A collection of thirteen original essays by leaders in the emerging field of ecocriticism,The Greening of Literary Scholarship
is devoted to exploring new and previously neglected literatures, theories, and methods in environmental-literary scholarship.
Each essay in this impressive collection challenges the notion that the study of environmental literature is separate from traditional concerns of criticism, and each applies ecocritical scholarship to literature not commonly explored in this context.

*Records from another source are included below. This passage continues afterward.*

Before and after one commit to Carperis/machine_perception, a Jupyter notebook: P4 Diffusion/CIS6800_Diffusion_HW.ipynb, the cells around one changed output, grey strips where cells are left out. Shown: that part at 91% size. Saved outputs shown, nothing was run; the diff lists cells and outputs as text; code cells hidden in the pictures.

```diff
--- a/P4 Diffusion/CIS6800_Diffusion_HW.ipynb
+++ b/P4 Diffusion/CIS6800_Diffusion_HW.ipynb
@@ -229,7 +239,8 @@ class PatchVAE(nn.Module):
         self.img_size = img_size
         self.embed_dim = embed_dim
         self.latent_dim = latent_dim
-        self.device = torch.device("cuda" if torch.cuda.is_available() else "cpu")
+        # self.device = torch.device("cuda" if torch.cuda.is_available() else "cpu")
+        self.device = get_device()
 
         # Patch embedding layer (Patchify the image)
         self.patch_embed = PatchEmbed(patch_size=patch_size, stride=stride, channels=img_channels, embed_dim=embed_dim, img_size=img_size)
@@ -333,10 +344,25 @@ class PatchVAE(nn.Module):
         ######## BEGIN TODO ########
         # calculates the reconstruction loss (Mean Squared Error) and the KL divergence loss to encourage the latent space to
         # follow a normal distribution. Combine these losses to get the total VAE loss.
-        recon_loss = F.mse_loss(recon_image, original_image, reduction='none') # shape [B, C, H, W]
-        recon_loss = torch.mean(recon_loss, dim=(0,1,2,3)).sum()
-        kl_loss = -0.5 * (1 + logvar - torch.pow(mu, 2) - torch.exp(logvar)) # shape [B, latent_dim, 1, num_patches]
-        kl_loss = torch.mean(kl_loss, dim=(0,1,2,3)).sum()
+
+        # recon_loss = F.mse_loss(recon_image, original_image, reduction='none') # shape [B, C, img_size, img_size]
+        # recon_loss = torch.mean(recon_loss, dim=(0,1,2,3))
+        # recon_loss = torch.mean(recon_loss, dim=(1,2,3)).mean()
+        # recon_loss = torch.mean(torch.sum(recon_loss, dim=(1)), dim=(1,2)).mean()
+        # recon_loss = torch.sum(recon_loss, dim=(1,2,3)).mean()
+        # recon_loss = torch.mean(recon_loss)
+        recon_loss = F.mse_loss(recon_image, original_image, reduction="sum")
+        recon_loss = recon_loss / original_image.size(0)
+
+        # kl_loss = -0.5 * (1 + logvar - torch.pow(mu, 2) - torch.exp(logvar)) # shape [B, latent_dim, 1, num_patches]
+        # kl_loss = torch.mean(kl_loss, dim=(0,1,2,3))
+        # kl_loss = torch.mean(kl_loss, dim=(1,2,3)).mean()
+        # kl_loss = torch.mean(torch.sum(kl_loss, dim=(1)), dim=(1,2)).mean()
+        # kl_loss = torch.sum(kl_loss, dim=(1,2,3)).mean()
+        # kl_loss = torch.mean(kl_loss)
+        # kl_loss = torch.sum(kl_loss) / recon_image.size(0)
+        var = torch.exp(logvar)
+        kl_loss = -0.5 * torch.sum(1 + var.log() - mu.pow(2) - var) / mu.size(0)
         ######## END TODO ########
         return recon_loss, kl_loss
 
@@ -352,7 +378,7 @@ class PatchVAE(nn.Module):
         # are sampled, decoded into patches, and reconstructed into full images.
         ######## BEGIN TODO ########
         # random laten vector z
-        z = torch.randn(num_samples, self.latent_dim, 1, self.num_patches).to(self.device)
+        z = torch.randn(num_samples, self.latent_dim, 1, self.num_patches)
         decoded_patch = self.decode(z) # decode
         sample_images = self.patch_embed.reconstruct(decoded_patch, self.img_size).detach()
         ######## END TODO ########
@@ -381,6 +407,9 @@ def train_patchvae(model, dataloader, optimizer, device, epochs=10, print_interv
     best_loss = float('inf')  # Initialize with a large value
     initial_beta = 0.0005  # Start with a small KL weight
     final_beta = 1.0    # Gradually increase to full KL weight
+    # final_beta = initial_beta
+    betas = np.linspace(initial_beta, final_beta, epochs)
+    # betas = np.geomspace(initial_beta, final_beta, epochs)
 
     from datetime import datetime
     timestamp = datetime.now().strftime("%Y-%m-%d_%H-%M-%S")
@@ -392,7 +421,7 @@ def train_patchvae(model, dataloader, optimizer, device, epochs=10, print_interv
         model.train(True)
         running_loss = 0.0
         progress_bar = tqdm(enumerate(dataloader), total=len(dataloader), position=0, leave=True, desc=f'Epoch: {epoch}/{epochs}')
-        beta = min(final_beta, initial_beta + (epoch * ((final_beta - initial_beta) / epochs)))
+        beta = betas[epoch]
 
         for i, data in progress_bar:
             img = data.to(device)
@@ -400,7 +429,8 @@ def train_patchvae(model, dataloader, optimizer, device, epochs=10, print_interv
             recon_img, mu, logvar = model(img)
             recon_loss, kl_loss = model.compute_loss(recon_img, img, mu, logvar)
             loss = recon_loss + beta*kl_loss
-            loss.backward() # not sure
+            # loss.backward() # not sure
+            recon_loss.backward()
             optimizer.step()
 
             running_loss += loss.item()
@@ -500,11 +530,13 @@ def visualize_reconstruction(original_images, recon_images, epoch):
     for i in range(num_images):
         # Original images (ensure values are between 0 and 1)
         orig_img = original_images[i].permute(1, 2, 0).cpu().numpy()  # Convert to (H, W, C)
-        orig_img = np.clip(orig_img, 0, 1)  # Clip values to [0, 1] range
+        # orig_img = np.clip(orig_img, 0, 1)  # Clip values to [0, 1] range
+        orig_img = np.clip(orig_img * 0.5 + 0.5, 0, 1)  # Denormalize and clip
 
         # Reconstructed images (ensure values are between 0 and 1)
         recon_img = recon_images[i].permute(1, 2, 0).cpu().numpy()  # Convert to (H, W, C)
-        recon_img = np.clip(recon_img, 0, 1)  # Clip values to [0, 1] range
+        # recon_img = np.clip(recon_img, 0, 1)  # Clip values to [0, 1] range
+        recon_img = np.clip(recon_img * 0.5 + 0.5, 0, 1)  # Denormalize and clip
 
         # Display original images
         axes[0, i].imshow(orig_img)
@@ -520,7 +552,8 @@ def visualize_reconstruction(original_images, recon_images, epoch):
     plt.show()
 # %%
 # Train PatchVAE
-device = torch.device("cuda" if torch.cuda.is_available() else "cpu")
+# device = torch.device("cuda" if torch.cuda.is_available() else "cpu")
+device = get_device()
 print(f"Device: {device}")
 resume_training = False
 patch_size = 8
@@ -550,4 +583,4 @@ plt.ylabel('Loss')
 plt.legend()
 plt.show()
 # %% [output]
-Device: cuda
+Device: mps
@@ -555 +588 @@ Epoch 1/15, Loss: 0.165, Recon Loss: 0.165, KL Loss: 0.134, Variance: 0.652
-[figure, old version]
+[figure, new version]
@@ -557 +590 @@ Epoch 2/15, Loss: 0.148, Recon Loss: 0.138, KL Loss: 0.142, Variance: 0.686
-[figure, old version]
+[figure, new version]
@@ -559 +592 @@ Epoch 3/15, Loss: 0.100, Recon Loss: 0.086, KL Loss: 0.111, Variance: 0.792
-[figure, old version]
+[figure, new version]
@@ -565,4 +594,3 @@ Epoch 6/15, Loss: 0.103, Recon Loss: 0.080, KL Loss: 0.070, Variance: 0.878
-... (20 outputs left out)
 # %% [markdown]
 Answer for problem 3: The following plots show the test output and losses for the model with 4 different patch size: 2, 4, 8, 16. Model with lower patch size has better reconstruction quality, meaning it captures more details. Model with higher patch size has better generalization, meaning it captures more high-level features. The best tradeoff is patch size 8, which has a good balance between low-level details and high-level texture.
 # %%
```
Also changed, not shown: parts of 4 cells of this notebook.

New historicism, postcolonialism, deconstructionism, and feminist and Marxist theories are all utilized to evaluate and gain new insights into environmental literature; at the same time, Percy Bysshe Shelley, Upton Sinclair, Leslie Marmon Silko, and Susan Howe are studied from an ecocritical perspective.
At its core, The Greening of Literary Scholarship offers a practical demonstration of how articulating traditional and environmental modes of literary scholarship can enrich the interpretation of literary texts and, most important, revitalize the larger fields of environmental and literary scholarship.